“In many ways, what the Obama administration is committed to is out-Rumsfelding Rumsfeld,” said Aziz Rana, speaking at the Law School on March 25. Rana, Associate Professor of Law, was one of four participants in “The Next Four Years in Counterterrorism Policy,” a panel organized by Chantal Thomas, Professor of Law and Director of the Clarke Initiative for Law and Development in the Middle East and North Africa. Joining him were the Law School’s Jens Ohlin, Sarah Kreps of Cornell’s Department of Government, and Wadie Said of the University of South Carolina.
Speaking first, Rana compared the current administration’s security policy with its predecessor’s, noting its cultivation of a global detention system that sub-contracts much of the work to allies. “Even if what we have now is much more proceduralized,” he said, “that doesn’t mean it’s going to be significantly less coercive than Bush-era practices that were ad-hoc and discretionary.”
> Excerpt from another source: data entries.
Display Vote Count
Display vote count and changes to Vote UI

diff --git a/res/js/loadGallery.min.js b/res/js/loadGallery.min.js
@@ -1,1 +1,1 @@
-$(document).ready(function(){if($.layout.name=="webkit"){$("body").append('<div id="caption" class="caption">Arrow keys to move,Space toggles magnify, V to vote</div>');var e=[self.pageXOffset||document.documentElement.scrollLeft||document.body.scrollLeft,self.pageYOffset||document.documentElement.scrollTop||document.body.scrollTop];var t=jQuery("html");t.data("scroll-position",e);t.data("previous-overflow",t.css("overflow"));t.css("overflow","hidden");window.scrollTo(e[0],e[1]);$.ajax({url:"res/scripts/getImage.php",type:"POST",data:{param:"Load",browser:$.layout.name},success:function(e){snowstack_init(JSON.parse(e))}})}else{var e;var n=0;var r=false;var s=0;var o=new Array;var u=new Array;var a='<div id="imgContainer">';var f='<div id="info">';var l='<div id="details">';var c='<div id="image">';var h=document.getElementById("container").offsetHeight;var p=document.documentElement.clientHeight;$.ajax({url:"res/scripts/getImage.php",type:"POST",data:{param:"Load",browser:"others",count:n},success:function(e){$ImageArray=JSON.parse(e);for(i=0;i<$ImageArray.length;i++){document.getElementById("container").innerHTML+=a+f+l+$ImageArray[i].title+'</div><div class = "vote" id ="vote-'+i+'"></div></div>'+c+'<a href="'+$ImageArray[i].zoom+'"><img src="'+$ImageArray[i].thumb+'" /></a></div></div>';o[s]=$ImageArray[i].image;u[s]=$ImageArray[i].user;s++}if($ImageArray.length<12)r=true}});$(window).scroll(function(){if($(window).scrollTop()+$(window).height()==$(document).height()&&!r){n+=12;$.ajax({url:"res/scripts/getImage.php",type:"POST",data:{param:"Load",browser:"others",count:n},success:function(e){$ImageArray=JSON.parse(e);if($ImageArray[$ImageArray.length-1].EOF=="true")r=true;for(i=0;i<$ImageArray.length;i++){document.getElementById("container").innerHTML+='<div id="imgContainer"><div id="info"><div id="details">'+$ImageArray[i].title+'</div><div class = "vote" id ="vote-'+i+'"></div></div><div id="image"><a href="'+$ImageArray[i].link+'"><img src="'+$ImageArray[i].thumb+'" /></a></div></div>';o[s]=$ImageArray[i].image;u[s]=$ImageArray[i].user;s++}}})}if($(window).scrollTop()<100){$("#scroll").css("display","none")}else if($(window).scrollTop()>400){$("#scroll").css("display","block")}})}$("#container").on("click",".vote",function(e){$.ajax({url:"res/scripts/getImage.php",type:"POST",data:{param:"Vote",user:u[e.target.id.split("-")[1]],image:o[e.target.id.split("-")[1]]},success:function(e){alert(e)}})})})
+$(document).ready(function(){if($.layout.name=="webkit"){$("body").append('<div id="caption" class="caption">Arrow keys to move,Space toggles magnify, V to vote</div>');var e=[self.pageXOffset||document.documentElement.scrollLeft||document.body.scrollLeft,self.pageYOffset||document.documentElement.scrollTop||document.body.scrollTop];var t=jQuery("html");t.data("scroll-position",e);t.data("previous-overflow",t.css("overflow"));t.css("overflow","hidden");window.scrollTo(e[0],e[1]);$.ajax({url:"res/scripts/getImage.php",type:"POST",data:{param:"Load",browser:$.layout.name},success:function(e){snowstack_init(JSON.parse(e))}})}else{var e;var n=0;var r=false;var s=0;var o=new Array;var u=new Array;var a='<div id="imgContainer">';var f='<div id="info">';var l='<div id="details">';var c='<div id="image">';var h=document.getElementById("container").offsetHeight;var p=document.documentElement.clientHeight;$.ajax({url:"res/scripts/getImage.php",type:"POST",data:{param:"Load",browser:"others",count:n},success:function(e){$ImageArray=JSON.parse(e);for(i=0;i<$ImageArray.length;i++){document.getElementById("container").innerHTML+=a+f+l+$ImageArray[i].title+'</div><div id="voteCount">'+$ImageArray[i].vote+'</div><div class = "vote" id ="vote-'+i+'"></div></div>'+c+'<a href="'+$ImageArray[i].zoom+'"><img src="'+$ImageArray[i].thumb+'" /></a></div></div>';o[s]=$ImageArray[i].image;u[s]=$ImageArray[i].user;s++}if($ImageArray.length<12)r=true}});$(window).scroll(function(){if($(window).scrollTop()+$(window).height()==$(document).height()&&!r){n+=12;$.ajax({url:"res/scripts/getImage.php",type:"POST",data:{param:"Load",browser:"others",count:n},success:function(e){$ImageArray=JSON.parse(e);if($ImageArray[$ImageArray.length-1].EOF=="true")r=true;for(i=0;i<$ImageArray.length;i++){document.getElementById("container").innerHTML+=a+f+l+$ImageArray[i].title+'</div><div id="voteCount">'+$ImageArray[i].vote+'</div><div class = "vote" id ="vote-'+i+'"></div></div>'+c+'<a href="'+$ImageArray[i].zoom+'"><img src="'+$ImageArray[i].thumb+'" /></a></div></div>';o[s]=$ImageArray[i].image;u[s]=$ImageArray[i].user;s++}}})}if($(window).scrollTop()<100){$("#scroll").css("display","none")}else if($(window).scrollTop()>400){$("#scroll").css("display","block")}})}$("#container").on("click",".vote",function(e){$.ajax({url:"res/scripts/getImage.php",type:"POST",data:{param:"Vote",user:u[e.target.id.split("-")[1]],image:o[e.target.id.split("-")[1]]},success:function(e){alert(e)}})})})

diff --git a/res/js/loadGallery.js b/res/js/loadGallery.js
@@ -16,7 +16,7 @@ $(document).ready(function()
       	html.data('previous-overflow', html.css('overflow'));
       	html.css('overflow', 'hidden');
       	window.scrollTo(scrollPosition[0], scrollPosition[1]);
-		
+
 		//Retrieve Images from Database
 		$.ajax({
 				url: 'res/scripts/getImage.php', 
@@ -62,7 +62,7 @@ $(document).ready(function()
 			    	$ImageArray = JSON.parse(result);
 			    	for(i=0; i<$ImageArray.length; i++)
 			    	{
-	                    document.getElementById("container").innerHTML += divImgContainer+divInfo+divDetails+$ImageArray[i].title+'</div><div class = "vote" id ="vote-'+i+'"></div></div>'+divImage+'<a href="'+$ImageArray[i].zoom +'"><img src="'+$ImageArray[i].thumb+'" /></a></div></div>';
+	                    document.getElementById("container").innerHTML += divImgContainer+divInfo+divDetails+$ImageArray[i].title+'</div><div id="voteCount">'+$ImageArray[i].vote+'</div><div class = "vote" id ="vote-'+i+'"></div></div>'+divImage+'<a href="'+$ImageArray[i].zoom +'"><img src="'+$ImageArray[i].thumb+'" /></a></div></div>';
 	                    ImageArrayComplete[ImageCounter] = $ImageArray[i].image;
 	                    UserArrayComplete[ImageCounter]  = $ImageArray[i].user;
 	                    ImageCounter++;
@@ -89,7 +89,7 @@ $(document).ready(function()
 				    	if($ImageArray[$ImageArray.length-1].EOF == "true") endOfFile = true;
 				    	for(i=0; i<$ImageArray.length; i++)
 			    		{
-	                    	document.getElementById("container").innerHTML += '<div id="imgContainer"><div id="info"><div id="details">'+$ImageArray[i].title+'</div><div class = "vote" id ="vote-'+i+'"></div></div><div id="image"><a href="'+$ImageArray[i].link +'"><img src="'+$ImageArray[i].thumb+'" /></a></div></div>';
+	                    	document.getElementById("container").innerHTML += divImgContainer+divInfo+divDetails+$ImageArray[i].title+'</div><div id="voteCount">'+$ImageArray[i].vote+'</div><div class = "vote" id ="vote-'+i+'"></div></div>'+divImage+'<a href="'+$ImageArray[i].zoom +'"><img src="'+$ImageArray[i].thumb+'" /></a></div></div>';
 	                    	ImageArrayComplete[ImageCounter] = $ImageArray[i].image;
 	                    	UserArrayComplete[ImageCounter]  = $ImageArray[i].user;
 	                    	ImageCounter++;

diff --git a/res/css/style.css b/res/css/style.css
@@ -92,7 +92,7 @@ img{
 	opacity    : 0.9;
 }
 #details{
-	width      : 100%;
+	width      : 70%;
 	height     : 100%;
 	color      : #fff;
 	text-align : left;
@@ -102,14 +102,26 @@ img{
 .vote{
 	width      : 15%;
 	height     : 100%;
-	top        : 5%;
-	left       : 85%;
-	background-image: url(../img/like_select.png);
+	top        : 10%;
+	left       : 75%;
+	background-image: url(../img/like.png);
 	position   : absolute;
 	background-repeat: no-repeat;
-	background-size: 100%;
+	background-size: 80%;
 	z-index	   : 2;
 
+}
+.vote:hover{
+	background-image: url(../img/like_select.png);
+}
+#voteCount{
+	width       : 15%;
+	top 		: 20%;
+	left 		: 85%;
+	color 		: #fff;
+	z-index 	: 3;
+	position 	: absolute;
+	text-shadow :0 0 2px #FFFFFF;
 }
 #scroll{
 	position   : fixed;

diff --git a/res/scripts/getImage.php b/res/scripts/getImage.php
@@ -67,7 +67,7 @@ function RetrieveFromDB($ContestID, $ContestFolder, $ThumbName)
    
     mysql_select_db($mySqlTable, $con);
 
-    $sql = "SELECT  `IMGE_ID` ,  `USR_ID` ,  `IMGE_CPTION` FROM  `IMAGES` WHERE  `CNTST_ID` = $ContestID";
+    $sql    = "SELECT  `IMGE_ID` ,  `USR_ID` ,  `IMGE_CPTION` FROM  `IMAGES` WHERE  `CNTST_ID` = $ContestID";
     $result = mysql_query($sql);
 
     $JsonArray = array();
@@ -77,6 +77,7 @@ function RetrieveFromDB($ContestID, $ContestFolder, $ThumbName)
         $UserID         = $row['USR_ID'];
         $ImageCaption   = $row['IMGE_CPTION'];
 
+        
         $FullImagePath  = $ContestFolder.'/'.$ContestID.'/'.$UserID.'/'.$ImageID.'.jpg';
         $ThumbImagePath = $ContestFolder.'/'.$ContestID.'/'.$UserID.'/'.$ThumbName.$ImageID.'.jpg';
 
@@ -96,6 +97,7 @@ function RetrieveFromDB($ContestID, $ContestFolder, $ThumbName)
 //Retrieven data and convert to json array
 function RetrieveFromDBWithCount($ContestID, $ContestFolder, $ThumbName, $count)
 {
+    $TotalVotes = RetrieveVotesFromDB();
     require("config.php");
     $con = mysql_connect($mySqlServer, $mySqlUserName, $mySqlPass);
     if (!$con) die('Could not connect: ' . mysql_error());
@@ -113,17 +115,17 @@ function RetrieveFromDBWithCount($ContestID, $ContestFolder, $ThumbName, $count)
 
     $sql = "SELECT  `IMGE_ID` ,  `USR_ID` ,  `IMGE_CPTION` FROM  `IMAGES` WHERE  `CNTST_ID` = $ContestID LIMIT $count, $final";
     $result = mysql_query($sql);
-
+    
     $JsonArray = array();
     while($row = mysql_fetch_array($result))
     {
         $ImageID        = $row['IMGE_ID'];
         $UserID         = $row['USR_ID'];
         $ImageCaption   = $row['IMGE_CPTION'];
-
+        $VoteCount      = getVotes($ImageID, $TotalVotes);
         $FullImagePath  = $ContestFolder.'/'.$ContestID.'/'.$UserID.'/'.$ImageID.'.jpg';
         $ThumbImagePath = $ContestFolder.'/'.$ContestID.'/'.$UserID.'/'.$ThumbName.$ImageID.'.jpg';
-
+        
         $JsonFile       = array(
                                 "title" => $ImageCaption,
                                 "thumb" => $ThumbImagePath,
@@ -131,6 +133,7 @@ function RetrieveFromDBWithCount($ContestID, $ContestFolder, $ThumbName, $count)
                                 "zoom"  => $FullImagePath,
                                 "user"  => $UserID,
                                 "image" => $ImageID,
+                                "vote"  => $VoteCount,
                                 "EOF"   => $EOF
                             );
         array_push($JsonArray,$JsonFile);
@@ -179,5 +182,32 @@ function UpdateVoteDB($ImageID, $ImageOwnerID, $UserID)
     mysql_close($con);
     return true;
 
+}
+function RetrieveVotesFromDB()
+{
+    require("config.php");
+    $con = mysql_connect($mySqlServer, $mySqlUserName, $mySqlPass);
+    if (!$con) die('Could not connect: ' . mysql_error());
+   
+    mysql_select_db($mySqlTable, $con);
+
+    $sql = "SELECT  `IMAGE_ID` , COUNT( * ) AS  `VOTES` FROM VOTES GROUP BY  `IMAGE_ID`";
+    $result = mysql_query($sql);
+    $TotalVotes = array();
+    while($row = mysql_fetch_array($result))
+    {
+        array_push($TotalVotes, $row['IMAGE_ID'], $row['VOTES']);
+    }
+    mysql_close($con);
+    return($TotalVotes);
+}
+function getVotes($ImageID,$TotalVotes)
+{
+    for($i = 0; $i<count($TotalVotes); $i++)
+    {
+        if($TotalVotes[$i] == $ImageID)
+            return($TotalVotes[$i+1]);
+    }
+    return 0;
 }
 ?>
Focusing on domestic detention and prosecution, Said addressed the federal prosecution of terror suspects, as well as the use of informants, which has trickled down to the local level. “When challenged, senior law enforcement officials — starting from Attorney General Holder to FBI Director Mueller to NYPD Chief Raymond Kelly — say, ‘look, this is an invaluable tactic that we must use, and we’re going to stick to it even at the costs of marginalizing, alienating, and criminalizing a whole community,’” he remarked, adding, “Those are my words at the end.”
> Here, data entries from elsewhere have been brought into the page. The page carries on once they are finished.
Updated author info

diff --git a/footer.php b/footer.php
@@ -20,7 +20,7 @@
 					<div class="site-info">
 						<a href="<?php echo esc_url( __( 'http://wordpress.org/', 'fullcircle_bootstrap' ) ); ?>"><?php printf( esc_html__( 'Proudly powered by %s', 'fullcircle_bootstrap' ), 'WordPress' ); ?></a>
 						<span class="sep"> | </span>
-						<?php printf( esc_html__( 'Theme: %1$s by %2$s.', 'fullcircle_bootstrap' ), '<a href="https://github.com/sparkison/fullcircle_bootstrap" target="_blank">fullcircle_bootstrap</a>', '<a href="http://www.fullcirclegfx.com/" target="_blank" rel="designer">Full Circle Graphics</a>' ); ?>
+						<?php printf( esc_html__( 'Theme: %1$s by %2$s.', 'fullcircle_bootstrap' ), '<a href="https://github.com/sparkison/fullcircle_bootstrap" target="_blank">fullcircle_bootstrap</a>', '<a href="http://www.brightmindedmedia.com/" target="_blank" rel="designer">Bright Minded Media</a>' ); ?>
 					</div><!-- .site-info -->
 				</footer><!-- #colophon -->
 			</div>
Another prominent topic was drone policy. Ohlin examined the “privilege of combatancy,” which licenses combatants to kill enemy soldiers, and questioned whether and how drones or their operators could qualify. He also discussed the recent proposal of a “drone court,” to oversee strikes. Such a body, he argued, could create a “system of perverse incentives” for the administration, deterring it from targeting killings of prominent individuals and toward “signature strikes” aimed at groups believed to be militants but without confirmed identities.
Kreps, meanwhile, examined drone policy as a tool for shielding the public from the costs of war and thus removing incentives to demand peace. “When wars can be fought without young men and women going into battle to kill and be killed, governments don’t have to offer justifications for what they’re doing,” she observed. “This insulation from the costs and consequences will mean that leaders won’t have to obtain popular permission to go to war.”
“If anything,” said Thomas at the end of the discussion, “the drones are announcing to us that we’ve officially broken whatever boundary might have existed previously between law and war, between peacetime and wartime.”